What is expected: Please write out all of the entries without altering anything.

Content revision data
--- START ---

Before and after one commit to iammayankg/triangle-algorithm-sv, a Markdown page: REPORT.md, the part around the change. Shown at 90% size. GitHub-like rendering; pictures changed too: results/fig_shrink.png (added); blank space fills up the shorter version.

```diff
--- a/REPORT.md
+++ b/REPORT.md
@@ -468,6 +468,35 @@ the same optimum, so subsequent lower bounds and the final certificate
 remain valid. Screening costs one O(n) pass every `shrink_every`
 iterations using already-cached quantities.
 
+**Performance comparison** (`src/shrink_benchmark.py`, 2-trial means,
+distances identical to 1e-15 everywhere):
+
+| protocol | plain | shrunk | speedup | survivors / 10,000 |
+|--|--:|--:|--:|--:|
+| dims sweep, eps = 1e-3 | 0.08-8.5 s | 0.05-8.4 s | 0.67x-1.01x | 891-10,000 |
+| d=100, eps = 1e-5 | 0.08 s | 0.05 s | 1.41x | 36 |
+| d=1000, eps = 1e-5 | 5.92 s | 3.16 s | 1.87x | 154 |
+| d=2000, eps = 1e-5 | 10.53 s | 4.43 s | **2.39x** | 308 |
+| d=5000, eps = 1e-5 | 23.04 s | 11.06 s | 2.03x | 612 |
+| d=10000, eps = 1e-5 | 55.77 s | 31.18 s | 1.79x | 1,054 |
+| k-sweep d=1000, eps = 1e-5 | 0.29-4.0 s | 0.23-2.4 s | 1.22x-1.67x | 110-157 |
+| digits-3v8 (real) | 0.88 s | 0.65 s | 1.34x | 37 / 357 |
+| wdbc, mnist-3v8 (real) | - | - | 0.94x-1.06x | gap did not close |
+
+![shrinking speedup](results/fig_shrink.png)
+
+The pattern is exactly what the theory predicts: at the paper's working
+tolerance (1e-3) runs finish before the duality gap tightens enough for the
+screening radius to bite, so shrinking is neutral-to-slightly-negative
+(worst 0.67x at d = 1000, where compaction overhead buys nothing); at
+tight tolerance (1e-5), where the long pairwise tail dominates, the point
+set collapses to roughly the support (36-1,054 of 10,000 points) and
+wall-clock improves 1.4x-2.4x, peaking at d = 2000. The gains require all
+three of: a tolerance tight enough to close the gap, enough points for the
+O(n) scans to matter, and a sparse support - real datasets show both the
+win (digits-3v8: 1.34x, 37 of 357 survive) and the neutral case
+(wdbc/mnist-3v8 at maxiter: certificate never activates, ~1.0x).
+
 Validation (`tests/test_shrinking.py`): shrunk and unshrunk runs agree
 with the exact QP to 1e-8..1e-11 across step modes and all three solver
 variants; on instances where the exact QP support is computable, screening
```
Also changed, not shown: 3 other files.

--- END ---

Output below:
Before and after one commit to iammayankg/triangle-algorithm-sv, a Markdown page: REPORT.md, the part around the change. Shown at 90% size. GitHub-like rendering; pictures changed too: results/fig_shrink.png (added); blank space fills up the shorter version.

```diff
--- a/REPORT.md
+++ b/REPORT.md
@@ -468,6 +468,35 @@ the same optimum, so subsequent lower bounds and the final certificate
 remain valid. Screening costs one O(n) pass every `shrink_every`
 iterations using already-cached quantities.
 
+**Performance comparison** (`src/shrink_benchmark.py`, 2-trial means,
+distances identical to 1e-15 everywhere):
+
+| protocol | plain | shrunk | speedup | survivors / 10,000 |
+|--|--:|--:|--:|--:|
+| dims sweep, eps = 1e-3 | 0.08-8.5 s | 0.05-8.4 s | 0.67x-1.01x | 891-10,000 |
+| d=100, eps = 1e-5 | 0.08 s | 0.05 s | 1.41x | 36 |
+| d=1000, eps = 1e-5 | 5.92 s | 3.16 s | 1.87x | 154 |
+| d=2000, eps = 1e-5 | 10.53 s | 4.43 s | **2.39x** | 308 |
+| d=5000, eps = 1e-5 | 23.04 s | 11.06 s | 2.03x | 612 |
+| d=10000, eps = 1e-5 | 55.77 s | 31.18 s | 1.79x | 1,054 |
+| k-sweep d=1000, eps = 1e-5 | 0.29-4.0 s | 0.23-2.4 s | 1.22x-1.67x | 110-157 |
+| digits-3v8 (real) | 0.88 s | 0.65 s | 1.34x | 37 / 357 |
+| wdbc, mnist-3v8 (real) | - | - | 0.94x-1.06x | gap did not close |
+
+![shrinking speedup](results/fig_shrink.png)
+
+The pattern is exactly what the theory predicts: at the paper's working
+tolerance (1e-3) runs finish before the duality gap tightens enough for the
+screening radius to bite, so shrinking is neutral-to-slightly-negative
+(worst 0.67x at d = 1000, where compaction overhead buys nothing); at
+tight tolerance (1e-5), where the long pairwise tail dominates, the point
+set collapses to roughly the support (36-1,054 of 10,000 points) and
+wall-clock improves 1.4x-2.4x, peaking at d = 2000. The gains require all
+three of: a tolerance tight enough to close the gap, enough points for the
+O(n) scans to matter, and a sparse support - real datasets show both the
+win (digits-3v8: 1.34x, 37 of 357 survive) and the neutral case
+(wdbc/mnist-3v8 at maxiter: certificate never activates, ~1.0x).
+
 Validation (`tests/test_shrinking.py`): shrunk and unshrunk runs agree
 with the exact QP to 1e-8..1e-11 across step modes and all three solver
 variants; on instances where the exact QP support is computable, screening
```
Also changed, not shown: 3 other files.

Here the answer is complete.